The toxicity of Pb is relatively well studied. However, recent studies on the Pb-mediated epigenetic mechanisms have drawn attention as Pb exposure has been linked with altered DNA methylation pattern, globally and locally in a dynamic and sex-dependent manner [11–15]. The methylation of cytosine residues at the CpG dinucleotide clusters, called as CpG islands (CGIs), majorly located on the gene promoter elements in DNA throughout the genome, is catalyzed by a family of DNA methyltransferases (DNMTs): DNMT1, DNMT3A, and DNMT3B; these enzymes are involved in the regulation of gene expression, and their anomalies are highly correlated with tumorigenesis . Commonly, the gene promoter region flanking the transcriptional start sites is typically surrounded by CGIs on the DNA, and their methylation is linked with their transcriptional silencing, while demethylation results in transcriptional activation due to alterations in the binding of methylation-sensitive transcription factors [17,18]. Generally, promoter hypomethylation results in increased accessibility of the transcription factors to the promoter DNA-binding elements leading to activation and expression of the gene.

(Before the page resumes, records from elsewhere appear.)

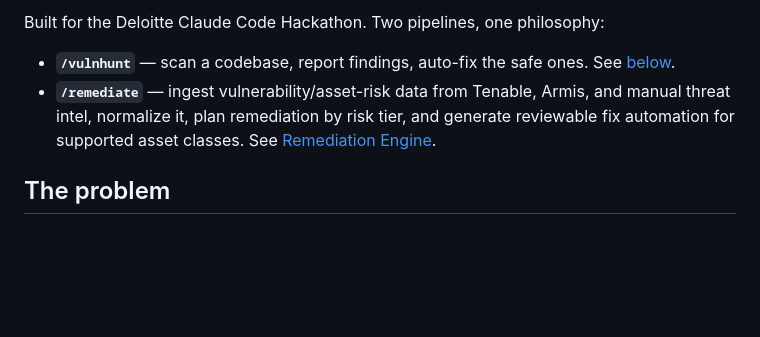
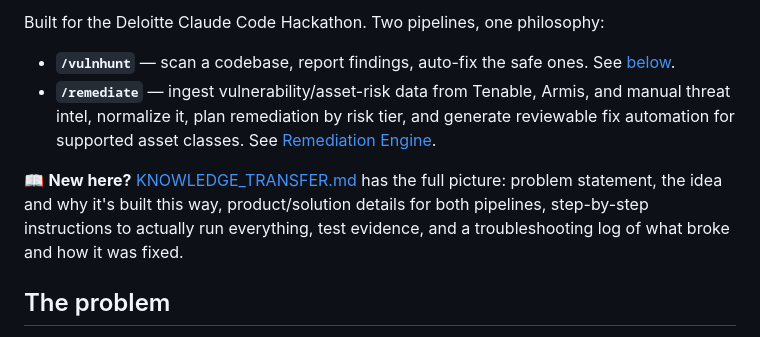
Before and after one commit to pavankumar-evani/VulnHunter, a Markdown page: README.md, the part around the change. Drawn GitHub-style; blank space fills up the shorter version.

```diff
--- a/README.md
+++ b/README.md
@@ -10,6 +10,11 @@ Built for the Deloitte Claude Code Hackathon. Two pipelines, one philosophy:
 - **`/remediate`** — ingest vulnerability/asset-risk data from Tenable, Armis, and manual
   threat intel, normalize it, plan remediation by risk tier, and generate reviewable
   fix automation for supported asset classes. See [Remediation Engine](#remediation-engine-remediate).
+
+📖 **New here?** [KNOWLEDGE_TRANSFER.md](KNOWLEDGE_TRANSFER.md) has the full picture: problem
+statement, the idea and why it's built this way, product/solution details for both
+pipelines, step-by-step instructions to actually run everything, test evidence, and a
+troubleshooting log of what broke and how it was fixed.
 
 ## The problem
 
```
Also changed, not shown: KNOWLEDGE_TRANSFER.md (added, +480 -0 lines).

However, it cannot be ruled out that the presence of Pb might alter the expression of a responsive gene possibly through other, previously unknown epigenetic mechanisms.
In addition to DNA methylation, covalent post-translational modifications of histone residues, including methylation and acetylation, catalyzed by an array of epigenetic enzymes, result in significant reversible epigenetic marks (‘histone codes hypothesis’), which collaboratively control chromatin structure and gene expression . Methylation of arginine residues in histone and non-histone proteins is catalyzed by a family of nine protein arginine methyltransferase (PRMT) enzymes . Protein arginine methyltransferase 5 (PRMT5) along with its activity partner methylosome protein 50 (MEP50) is the predominant member of the type II PRMTs responsible for monomethylation as well as symmetric dimethylation of arginine residues in histones (H2A, H3, and H4) and non-histone protein substrates [Sm proteins, p53, E2F-1, eIF4E, C-RAF, EGFR, NF-κB p65, programmed cell death 4 (PDCD4), cyclin E1, E-cadherin, and IL-2] . A growing body of evidence suggests that PRMT5 is an oncogene and plays a critical role in cancer progression by promoting cell proliferation and inhibition of apoptosis; moreover, it is overexpressed in many forms of human cancers [22–25]. However, the exact mechanism by which PRMT5 is overexpressed is not precise and whether Pb could affect its expression especially by its DNMT modulatory effect, including alterations in its promoter CGIs, requires further investigations.
In this study, the aim was to detect alterations in PRMT5/MEP50 expression and function using human lung and breast cancer cell lines, A549 and MCF-7, respectively, as in vitro systems after exposing them to physiologically relevant Pb levels. The investigations involve the analysis of Pb-induced global DNA hypomethylation followed by detection of the methylation status of PRMT5 promoter CGI in a Pb concentration-dependent manner. Understanding more of the epigenetic changes due to Pb exposure will reveal novel molecular mechanisms of Pb-mediated cellular effects and will also have implications for the prevention of Pb-toxicity.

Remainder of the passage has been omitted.